| Exercise description |
Determine how many lines in the records hold "solid", and give that number with nothing added.

| Extracted entries |

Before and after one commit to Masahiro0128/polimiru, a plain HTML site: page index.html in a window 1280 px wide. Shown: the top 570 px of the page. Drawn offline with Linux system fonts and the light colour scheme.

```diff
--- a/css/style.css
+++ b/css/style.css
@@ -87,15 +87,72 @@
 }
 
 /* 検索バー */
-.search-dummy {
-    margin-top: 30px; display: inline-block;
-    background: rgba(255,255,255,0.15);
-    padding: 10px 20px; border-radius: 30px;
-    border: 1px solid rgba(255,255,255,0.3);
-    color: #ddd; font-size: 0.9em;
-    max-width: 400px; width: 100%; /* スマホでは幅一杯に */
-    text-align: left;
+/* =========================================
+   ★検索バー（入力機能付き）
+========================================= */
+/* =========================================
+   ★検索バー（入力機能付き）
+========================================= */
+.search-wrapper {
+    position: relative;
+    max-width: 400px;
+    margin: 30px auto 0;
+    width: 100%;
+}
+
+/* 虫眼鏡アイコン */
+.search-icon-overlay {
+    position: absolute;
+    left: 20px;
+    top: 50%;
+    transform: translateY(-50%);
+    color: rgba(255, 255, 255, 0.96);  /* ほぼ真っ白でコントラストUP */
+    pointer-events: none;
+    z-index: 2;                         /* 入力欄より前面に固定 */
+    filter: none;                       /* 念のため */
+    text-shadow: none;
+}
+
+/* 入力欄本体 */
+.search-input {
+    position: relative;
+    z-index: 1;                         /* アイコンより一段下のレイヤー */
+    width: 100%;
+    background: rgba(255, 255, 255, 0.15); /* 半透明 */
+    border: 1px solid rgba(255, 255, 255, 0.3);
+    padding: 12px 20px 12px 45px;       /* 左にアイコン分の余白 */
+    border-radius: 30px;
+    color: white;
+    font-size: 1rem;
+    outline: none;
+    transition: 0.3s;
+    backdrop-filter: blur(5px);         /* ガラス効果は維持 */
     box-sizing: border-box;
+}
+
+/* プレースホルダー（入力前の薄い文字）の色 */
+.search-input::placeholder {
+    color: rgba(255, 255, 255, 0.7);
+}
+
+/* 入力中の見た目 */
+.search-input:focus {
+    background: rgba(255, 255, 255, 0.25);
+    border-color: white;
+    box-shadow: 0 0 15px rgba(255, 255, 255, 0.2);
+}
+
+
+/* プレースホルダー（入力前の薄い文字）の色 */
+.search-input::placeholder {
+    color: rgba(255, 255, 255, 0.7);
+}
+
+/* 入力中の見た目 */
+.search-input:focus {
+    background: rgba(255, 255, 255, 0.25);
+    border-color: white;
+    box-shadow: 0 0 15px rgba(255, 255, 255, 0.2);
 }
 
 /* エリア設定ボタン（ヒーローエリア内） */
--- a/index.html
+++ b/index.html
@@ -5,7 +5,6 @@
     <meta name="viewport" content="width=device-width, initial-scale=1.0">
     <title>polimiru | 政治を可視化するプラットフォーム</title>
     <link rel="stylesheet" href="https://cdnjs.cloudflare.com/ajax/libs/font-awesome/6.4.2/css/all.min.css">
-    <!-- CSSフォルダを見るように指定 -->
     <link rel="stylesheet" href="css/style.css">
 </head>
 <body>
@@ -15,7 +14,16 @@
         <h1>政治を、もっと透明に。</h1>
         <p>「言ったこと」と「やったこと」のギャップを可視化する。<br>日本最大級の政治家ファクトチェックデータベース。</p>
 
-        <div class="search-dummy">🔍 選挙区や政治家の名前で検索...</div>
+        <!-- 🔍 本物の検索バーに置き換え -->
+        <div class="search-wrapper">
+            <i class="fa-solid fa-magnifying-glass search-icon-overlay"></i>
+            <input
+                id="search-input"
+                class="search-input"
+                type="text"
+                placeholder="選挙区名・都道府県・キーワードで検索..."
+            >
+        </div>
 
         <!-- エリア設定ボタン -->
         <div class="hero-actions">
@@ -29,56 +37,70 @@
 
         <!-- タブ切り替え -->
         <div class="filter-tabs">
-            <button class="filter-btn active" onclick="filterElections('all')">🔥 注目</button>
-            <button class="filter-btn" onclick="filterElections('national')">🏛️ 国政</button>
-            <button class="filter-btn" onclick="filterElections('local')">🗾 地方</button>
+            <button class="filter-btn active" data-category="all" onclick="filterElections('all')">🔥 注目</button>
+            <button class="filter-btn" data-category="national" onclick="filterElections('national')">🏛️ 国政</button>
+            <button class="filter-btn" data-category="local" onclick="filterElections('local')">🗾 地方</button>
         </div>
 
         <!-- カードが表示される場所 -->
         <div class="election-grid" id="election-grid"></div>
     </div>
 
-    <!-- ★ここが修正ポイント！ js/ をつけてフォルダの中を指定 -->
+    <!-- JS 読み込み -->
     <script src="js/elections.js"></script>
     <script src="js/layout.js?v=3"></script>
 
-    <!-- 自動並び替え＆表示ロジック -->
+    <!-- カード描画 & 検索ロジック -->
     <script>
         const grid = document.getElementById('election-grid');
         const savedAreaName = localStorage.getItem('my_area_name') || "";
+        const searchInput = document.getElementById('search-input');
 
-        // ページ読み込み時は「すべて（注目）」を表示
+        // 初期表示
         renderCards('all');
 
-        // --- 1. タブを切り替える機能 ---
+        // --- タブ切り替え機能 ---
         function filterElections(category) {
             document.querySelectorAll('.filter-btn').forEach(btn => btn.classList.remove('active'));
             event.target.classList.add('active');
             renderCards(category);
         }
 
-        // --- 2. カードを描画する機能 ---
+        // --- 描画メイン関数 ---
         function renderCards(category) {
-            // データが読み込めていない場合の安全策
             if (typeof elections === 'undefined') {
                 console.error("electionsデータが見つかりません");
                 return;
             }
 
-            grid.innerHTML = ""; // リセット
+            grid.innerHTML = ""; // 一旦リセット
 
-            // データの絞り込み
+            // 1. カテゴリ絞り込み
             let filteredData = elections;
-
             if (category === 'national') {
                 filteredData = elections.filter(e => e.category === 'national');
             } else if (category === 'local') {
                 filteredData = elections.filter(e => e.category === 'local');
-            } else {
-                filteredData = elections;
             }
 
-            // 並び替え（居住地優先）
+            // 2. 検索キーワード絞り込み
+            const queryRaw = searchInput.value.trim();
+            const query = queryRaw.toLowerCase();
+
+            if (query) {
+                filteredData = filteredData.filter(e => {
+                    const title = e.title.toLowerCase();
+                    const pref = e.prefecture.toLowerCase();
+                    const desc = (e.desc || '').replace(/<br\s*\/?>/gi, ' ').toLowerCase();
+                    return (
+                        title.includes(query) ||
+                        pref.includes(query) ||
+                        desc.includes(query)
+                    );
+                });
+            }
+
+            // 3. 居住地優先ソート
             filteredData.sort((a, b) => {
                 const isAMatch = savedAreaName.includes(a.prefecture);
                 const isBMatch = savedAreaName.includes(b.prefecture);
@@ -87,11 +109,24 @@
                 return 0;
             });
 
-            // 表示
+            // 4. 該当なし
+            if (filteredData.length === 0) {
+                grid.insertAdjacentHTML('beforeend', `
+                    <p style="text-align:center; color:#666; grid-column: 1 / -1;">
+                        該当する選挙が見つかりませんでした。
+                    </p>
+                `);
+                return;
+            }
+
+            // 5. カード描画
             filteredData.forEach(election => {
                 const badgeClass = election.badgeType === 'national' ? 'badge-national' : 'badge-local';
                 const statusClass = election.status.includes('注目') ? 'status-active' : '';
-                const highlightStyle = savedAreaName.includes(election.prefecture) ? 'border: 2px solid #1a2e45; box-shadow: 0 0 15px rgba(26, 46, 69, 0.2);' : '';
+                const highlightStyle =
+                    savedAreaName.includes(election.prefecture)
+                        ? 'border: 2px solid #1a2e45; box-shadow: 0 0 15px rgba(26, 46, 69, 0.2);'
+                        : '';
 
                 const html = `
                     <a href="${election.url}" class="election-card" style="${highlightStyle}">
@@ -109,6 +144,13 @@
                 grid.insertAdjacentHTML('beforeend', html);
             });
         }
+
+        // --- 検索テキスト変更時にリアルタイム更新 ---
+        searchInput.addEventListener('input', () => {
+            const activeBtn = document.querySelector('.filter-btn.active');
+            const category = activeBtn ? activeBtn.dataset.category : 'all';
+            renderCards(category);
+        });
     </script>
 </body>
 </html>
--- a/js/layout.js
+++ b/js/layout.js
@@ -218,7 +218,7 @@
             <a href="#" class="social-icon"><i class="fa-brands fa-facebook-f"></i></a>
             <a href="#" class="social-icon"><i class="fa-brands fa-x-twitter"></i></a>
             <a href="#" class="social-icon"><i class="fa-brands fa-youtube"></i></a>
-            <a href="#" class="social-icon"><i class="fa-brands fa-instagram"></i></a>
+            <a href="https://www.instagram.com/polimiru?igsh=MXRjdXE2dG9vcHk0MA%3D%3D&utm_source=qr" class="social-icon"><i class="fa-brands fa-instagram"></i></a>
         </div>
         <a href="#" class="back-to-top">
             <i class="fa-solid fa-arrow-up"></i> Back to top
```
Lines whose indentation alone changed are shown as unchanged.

| Solution to this task |
6